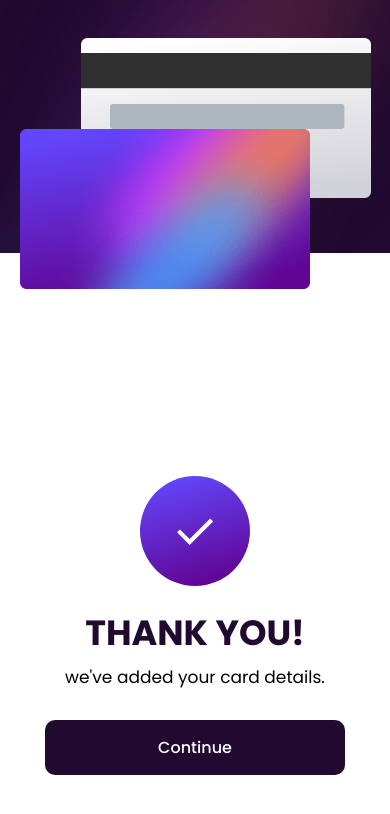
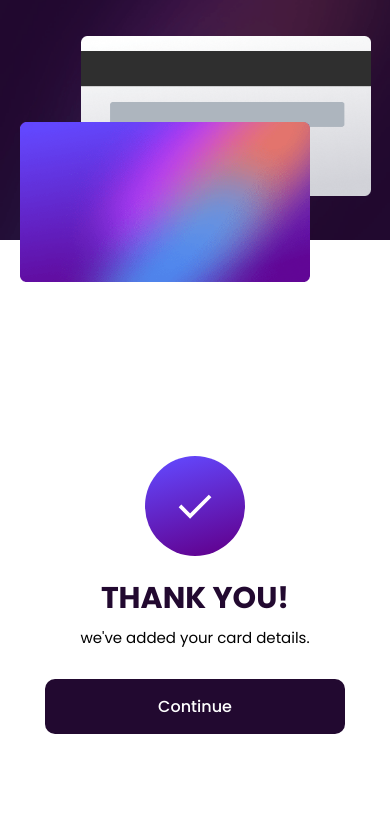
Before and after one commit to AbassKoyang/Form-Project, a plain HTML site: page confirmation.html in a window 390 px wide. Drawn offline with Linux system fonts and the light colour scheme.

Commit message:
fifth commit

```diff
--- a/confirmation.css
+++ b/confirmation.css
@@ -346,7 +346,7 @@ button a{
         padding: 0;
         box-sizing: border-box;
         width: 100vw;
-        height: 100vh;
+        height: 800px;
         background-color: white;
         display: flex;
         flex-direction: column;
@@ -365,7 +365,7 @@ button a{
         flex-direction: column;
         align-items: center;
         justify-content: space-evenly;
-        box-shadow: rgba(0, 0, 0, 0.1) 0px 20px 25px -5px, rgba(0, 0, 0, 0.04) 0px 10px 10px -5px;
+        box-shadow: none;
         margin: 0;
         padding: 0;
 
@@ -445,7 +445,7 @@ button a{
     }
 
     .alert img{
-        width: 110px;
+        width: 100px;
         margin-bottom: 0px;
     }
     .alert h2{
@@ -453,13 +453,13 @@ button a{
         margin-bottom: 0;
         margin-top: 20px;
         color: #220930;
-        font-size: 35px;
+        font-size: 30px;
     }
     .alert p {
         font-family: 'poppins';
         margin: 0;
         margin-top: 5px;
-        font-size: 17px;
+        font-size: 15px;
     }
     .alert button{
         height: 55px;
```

WHAT TO WORK ON
Copy each entry exactly as written. Images should not appear in the copy.

ANSWER BELOW
Before and after one commit to AbassKoyang/Form-Project, a plain HTML site: page confirmation.html in a window 390 px wide. Drawn offline with Linux system fonts and the light colour scheme.

Commit message:
fifth commit

```diff
--- a/confirmation.css
+++ b/confirmation.css
@@ -346,7 +346,7 @@ button a{
         padding: 0;
         box-sizing: border-box;
         width: 100vw;
-        height: 100vh;
+        height: 800px;
         background-color: white;
         display: flex;
         flex-direction: column;
@@ -365,7 +365,7 @@ button a{
         flex-direction: column;
         align-items: center;
         justify-content: space-evenly;
-        box-shadow: rgba(0, 0, 0, 0.1) 0px 20px 25px -5px, rgba(0, 0, 0, 0.04) 0px 10px 10px -5px;
+        box-shadow: none;
         margin: 0;
         padding: 0;
 
@@ -445,7 +445,7 @@ button a{
     }
 
     .alert img{
-        width: 110px;
+        width: 100px;
         margin-bottom: 0px;
     }
     .alert h2{
@@ -453,13 +453,13 @@ button a{
         margin-bottom: 0;
         margin-top: 20px;
         color: #220930;
-        font-size: 35px;
+        font-size: 30px;
     }
     .alert p {
         font-family: 'poppins';
         margin: 0;
         margin-top: 5px;
-        font-size: 17px;
+        font-size: 15px;
     }
     .alert button{
         height: 55px;
```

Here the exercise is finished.